There are more questions tonight in the wake of the police-involved shootings that occurred over the weekend.
A 19-year-old African-American male who police say was wielding a baseball bat and a 55-year-old woman who lived downstairs from the teen were both shot and killed by police. Authorities describe the shooting of the neighbor as accidental.
The incident has prompted immediate moves toward reforming police training as the victims’ families search for answers.
The new head of the Independent Police Review Authority and the interim Chicago Police Department superintendent met Monday to discuss some reforms that Mayor Rahm Emanuel directed them to come up with. This comes as the mayor’s office announced today that Emanuel would cut short a family vacation in Cuba that was scheduled to last the rest of the week and will return home tomorrow.
The shooting happened early Saturday morning in the West Garfield Park neighborhood. Two were killed: 19-year-old Quintonio LeGrier and his 55-year-old neighbor Bettie Jones. There are bullet holes near the front door of the building.
— Paris Schutz (@paschutz) December 28, 2015
Family members said Jones was shot opening the door for the police, although police and IPRA accounts are not yet confirming that. The investigation is ongoing.
“Chicago Tonight” saw police detectives searching the house next door and spoke with members of Jones’ family who say they are distraught and demanding answers.
— Paris Schutz (@paschutz) December 28, 2015
“There’s no plausible reason or best explanation why Bettie Jones would answer a door doing her civic duty, cooperating and assisting law enforcement and get gunned down at her very door,” said Eric Russell, a spokesman for the Jones family.
The family has retained attorney Sam Adam and will likely be bringing a wrongful death lawsuit against the city.
The case was immediately referred to the Independent Police Review Authority, whose new leader says there is not video surveillance footage showing the shootings. The officer involved has been place on 30-day desk duty, part of a brand new police department procedure.
“The officers were dispatched to the scene, they arrived, one of the officers discharged his weapon, and the two individuals were hit and unfortunately died.”

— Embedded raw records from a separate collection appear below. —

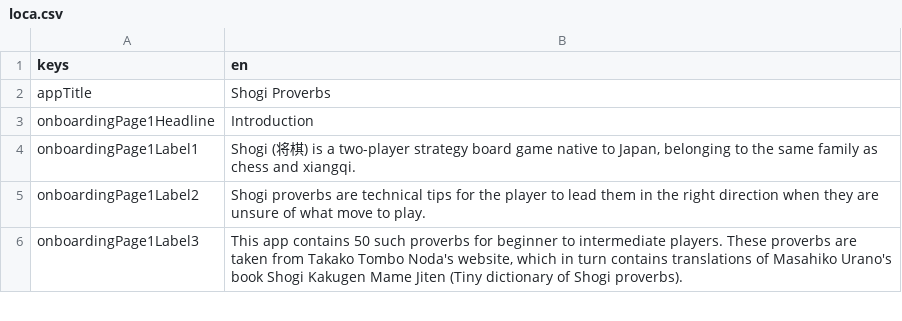
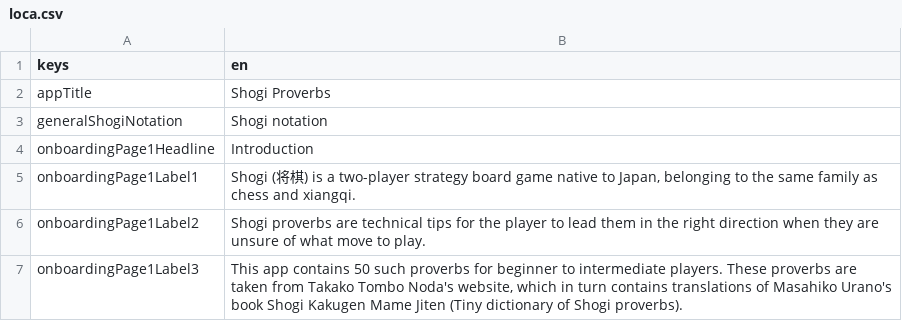
Before and after one commit to defuncart/shogi_proverbs, a CSV file: assets_dev/loca/loca.csv, drawn as a sheet; only a part is shown.

Commit message:
Hook up POC ShogiNotationScreen.

```diff
--- a/assets_dev/loca/loca.csv
+++ b/assets_dev/loca/loca.csv
@@ -2,2 +2,3 @@ keys;en
 appTitle;Shogi Proverbs
+generalShogiNotation;Shogi notation
 onboardingPage1Headline;Introduction
```
Also changed, not shown: 5 other files.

“The incident got started by two calls that came into 911 in early morning hours,” said IPRA chief Sharon Fairley. “The first called and said someone was threatening his life. The second was from someone who announced himself as Antonio LeGrier who said his son was beating on his door with a baseball bat in his hand. The officers were dispatched to the scene, they arrived, one of the officers discharged his weapon, and the two individuals were hit and unfortunately died.”

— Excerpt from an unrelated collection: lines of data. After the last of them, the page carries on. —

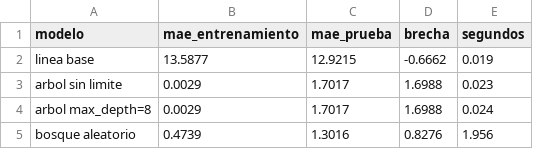
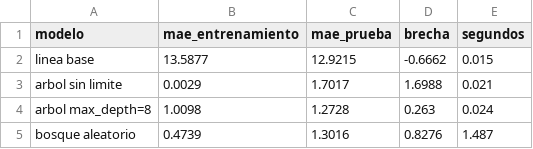
Before and after one commit to KeomaQuiroga/data-science-end-to-end, a CSV file: laboratorios/semana-10-sesion-01/starter/resultados_ejercicio1.csv, drawn as a sheet.

```diff
--- a/laboratorios/semana-10-sesion-01/starter/resultados_ejercicio1.csv
+++ b/laboratorios/semana-10-sesion-01/starter/resultados_ejercicio1.csv
@@ -1,5 +1,5 @@
 modelo,mae_entrenamiento,mae_prueba,brecha,segundos
-linea base,13.5877,12.9215,-0.6662,0.019
-arbol sin limite,0.0029,1.7017,1.6988,0.023
-arbol max_depth=8,0.0029,1.7017,1.6988,0.024
-bosque aleatorio,0.4739,1.3016,0.8276,1.956
+linea base,13.5877,12.9215,-0.6662,0.015
+arbol sin limite,0.0029,1.7017,1.6988,0.021
+arbol max_depth=8,1.0098,1.2728,0.263,0.024
+bosque aleatorio,0.4739,1.3016,0.8276,1.487
```
Also changed, not shown: 2 other files.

The case has not yet been referred to Cook County State’s Attorney Anita Alvarez.
Almost immediately, Emanuel directed interim Chicago Police Superintendent John Escalante and Fairley to meet to reform Crisis Intervention Training and de-escalation practices for police officers, as well as training on how to deal with calls that involve potential offenders with mental health problems.
Fairley says they will look at all aspects of training in the coming days before coming up with a solution.
“There’s policy, there’s training and there’s culture,” she said. “There’s going to have to be change in all three. Cultural shifts will change over a longer term of time. There may be things we can change in policy and training in the short-term to get the ship moving in the right direction. I can say what happened was tragic.”
There is also talk about the use of Tasers. Why aren’t officers using them before reverting to deadly force? Why didn’t Jason Van Dyke use a Taser on Laquan McDonald instead of shooting and killing him?
According to the police department, only one in five officers is trained in the use of a Taser, and there are only 30 Tasers available per police district.
A spokesperson for the police department says interim Superintendent Escalante has acted to improve Taser training and increase the numbers of them, although he acknowledges that the most significant impediment to department-wide use is the fact that they are very expensive.
After two more fatal shootings by the Chicago Police Department, calls for urgent reform and better training of officers have grown louder. What, if anything, could police have done differently to de-escalate the situation? We discuss the issues with our panel.